[Records from a data source]
= Beginning of Section =

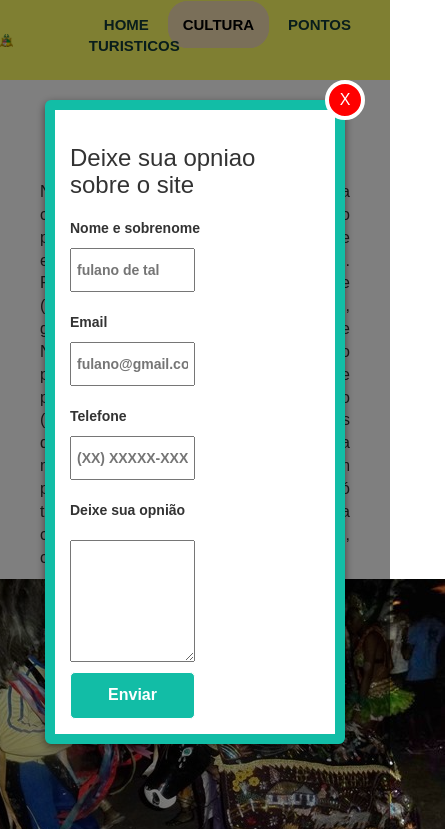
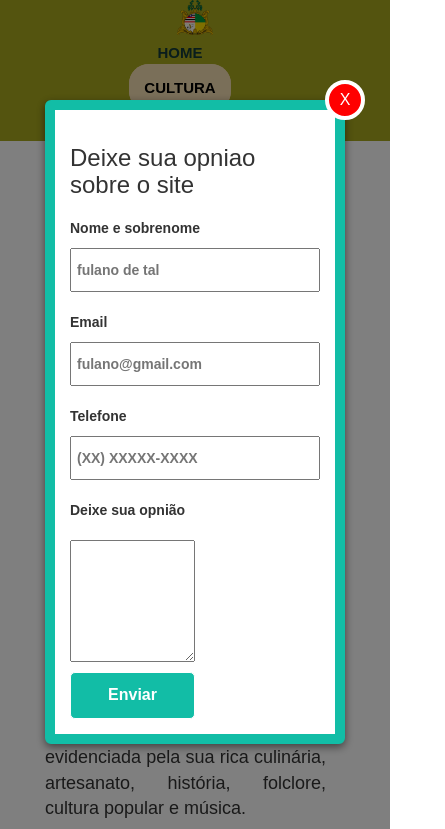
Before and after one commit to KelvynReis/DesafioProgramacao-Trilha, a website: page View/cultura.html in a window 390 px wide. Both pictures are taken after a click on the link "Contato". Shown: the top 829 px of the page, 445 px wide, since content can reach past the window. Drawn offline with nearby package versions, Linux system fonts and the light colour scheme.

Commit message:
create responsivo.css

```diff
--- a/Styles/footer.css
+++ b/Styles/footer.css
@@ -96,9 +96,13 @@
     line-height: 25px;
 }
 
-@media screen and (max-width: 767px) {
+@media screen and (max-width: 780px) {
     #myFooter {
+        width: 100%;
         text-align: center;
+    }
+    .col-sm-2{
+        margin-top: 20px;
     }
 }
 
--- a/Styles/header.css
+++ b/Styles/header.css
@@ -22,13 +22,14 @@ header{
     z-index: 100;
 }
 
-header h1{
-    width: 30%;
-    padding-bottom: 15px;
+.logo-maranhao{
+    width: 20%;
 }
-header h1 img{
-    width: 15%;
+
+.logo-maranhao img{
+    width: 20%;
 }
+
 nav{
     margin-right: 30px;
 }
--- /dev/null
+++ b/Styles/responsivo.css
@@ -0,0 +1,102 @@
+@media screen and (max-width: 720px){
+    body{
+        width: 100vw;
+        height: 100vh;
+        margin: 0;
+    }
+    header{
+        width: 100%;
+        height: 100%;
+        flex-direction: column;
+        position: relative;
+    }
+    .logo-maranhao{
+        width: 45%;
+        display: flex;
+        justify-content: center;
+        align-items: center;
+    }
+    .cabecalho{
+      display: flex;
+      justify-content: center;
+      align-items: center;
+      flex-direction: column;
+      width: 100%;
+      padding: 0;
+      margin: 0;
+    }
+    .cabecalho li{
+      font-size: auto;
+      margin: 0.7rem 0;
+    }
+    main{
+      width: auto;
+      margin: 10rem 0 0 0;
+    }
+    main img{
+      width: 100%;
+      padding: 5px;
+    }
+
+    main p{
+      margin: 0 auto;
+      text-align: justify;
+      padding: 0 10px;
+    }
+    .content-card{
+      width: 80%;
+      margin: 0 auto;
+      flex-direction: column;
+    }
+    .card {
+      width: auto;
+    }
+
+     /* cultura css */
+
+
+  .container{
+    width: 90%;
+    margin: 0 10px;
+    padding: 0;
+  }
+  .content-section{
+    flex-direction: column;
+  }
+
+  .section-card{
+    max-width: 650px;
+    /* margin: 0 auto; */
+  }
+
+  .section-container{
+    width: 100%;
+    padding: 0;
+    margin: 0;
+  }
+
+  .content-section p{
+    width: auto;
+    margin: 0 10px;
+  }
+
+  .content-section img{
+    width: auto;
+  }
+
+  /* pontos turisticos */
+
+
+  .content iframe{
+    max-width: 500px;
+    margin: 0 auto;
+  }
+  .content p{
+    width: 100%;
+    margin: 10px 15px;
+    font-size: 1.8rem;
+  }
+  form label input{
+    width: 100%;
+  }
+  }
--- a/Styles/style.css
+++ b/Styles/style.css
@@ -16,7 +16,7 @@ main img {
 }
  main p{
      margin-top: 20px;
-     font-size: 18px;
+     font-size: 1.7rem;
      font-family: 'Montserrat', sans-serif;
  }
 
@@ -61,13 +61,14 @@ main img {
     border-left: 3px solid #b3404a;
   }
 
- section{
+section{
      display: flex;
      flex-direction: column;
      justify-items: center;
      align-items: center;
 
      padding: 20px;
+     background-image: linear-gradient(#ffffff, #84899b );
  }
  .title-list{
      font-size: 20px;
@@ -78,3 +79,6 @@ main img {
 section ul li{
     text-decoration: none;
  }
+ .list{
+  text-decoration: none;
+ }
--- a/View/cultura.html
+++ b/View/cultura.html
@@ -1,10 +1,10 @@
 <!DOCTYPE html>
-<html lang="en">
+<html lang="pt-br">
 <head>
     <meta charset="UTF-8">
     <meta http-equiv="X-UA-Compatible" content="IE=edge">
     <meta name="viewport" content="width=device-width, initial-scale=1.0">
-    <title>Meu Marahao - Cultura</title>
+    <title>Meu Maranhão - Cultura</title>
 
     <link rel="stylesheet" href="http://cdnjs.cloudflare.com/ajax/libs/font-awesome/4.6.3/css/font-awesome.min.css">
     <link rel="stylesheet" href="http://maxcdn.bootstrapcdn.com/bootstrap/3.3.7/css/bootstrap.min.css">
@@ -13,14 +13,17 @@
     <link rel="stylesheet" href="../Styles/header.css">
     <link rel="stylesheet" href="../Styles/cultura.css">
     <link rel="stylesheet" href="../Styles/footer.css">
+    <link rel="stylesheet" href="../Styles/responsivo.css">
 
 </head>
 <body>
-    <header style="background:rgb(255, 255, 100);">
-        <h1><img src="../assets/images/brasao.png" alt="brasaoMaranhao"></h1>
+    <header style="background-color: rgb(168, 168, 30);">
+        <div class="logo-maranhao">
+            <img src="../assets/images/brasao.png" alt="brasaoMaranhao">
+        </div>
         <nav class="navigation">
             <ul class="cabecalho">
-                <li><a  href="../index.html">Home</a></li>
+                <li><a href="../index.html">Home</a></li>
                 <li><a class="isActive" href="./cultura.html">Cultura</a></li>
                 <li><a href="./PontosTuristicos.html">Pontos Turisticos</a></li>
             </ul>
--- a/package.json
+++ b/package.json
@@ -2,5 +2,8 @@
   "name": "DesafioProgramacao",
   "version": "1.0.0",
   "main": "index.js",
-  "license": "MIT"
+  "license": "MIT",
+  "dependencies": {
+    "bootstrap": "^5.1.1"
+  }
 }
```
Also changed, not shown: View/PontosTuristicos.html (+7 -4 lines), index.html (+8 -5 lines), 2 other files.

= End of Section =

[ASSIGNMENT] Reproduce each entry above word for word. Pictures are not part of the copy.

[FINAL ANSWER]
Before and after one commit to KelvynReis/DesafioProgramacao-Trilha, a website: page View/cultura.html in a window 390 px wide. Both pictures are taken after a click on the link "Contato". Shown: the top 829 px of the page, 445 px wide, since content can reach past the window. Drawn offline with nearby package versions, Linux system fonts and the light colour scheme.

Commit message:
create responsivo.css

```diff
--- a/Styles/footer.css
+++ b/Styles/footer.css
@@ -96,9 +96,13 @@
     line-height: 25px;
 }
 
-@media screen and (max-width: 767px) {
+@media screen and (max-width: 780px) {
     #myFooter {
+        width: 100%;
         text-align: center;
+    }
+    .col-sm-2{
+        margin-top: 20px;
     }
 }
 
--- a/Styles/header.css
+++ b/Styles/header.css
@@ -22,13 +22,14 @@ header{
     z-index: 100;
 }
 
-header h1{
-    width: 30%;
-    padding-bottom: 15px;
+.logo-maranhao{
+    width: 20%;
 }
-header h1 img{
-    width: 15%;
+
+.logo-maranhao img{
+    width: 20%;
 }
+
 nav{
     margin-right: 30px;
 }
--- /dev/null
+++ b/Styles/responsivo.css
@@ -0,0 +1,102 @@
+@media screen and (max-width: 720px){
+    body{
+        width: 100vw;
+        height: 100vh;
+        margin: 0;
+    }
+    header{
+        width: 100%;
+        height: 100%;
+        flex-direction: column;
+        position: relative;
+    }
+    .logo-maranhao{
+        width: 45%;
+        display: flex;
+        justify-content: center;
+        align-items: center;
+    }
+    .cabecalho{
+      display: flex;
+      justify-content: center;
+      align-items: center;
+      flex-direction: column;
+      width: 100%;
+      padding: 0;
+      margin: 0;
+    }
+    .cabecalho li{
+      font-size: auto;
+      margin: 0.7rem 0;
+    }
+    main{
+      width: auto;
+      margin: 10rem 0 0 0;
+    }
+    main img{
+      width: 100%;
+      padding: 5px;
+    }
+
+    main p{
+      margin: 0 auto;
+      text-align: justify;
+      padding: 0 10px;
+    }
+    .content-card{
+      width: 80%;
+      margin: 0 auto;
+      flex-direction: column;
+    }
+    .card {
+      width: auto;
+    }
+
+     /* cultura css */
+
+
+  .container{
+    width: 90%;
+    margin: 0 10px;
+    padding: 0;
+  }
+  .content-section{
+    flex-direction: column;
+  }
+
+  .section-card{
+    max-width: 650px;
+    /* margin: 0 auto; */
+  }
+
+  .section-container{
+    width: 100%;
+    padding: 0;
+    margin: 0;
+  }
+
+  .content-section p{
+    width: auto;
+    margin: 0 10px;
+  }
+
+  .content-section img{
+    width: auto;
+  }
+
+  /* pontos turisticos */
+
+
+  .content iframe{
+    max-width: 500px;
+    margin: 0 auto;
+  }
+  .content p{
+    width: 100%;
+    margin: 10px 15px;
+    font-size: 1.8rem;
+  }
+  form label input{
+    width: 100%;
+  }
+  }
--- a/Styles/style.css
+++ b/Styles/style.css
@@ -16,7 +16,7 @@ main img {
 }
  main p{
      margin-top: 20px;
-     font-size: 18px;
+     font-size: 1.7rem;
      font-family: 'Montserrat', sans-serif;
  }
 
@@ -61,13 +61,14 @@ main img {
     border-left: 3px solid #b3404a;
   }
 
- section{
+section{
      display: flex;
      flex-direction: column;
      justify-items: center;
      align-items: center;
 
      padding: 20px;
+     background-image: linear-gradient(#ffffff, #84899b );
  }
  .title-list{
      font-size: 20px;
@@ -78,3 +79,6 @@ main img {
 section ul li{
     text-decoration: none;
  }
+ .list{
+  text-decoration: none;
+ }
--- a/View/cultura.html
+++ b/View/cultura.html
@@ -1,10 +1,10 @@
 <!DOCTYPE html>
-<html lang="en">
+<html lang="pt-br">
 <head>
     <meta charset="UTF-8">
     <meta http-equiv="X-UA-Compatible" content="IE=edge">
     <meta name="viewport" content="width=device-width, initial-scale=1.0">
-    <title>Meu Marahao - Cultura</title>
+    <title>Meu Maranhão - Cultura</title>
 
     <link rel="stylesheet" href="http://cdnjs.cloudflare.com/ajax/libs/font-awesome/4.6.3/css/font-awesome.min.css">
     <link rel="stylesheet" href="http://maxcdn.bootstrapcdn.com/bootstrap/3.3.7/css/bootstrap.min.css">
@@ -13,14 +13,17 @@
     <link rel="stylesheet" href="../Styles/header.css">
     <link rel="stylesheet" href="../Styles/cultura.css">
     <link rel="stylesheet" href="../Styles/footer.css">
+    <link rel="stylesheet" href="../Styles/responsivo.css">
 
 </head>
 <body>
-    <header style="background:rgb(255, 255, 100);">
-        <h1><img src="../assets/images/brasao.png" alt="brasaoMaranhao"></h1>
+    <header style="background-color: rgb(168, 168, 30);">
+        <div class="logo-maranhao">
+            <img src="../assets/images/brasao.png" alt="brasaoMaranhao">
+        </div>
         <nav class="navigation">
             <ul class="cabecalho">
-                <li><a  href="../index.html">Home</a></li>
+                <li><a href="../index.html">Home</a></li>
                 <li><a class="isActive" href="./cultura.html">Cultura</a></li>
                 <li><a href="./PontosTuristicos.html">Pontos Turisticos</a></li>
             </ul>
--- a/package.json
+++ b/package.json
@@ -2,5 +2,8 @@
   "name": "DesafioProgramacao",
   "version": "1.0.0",
   "main": "index.js",
-  "license": "MIT"
+  "license": "MIT",
+  "dependencies": {
+    "bootstrap": "^5.1.1"
+  }
 }
```
Also changed, not shown: View/PontosTuristicos.html (+7 -4 lines), index.html (+8 -5 lines), 2 other files.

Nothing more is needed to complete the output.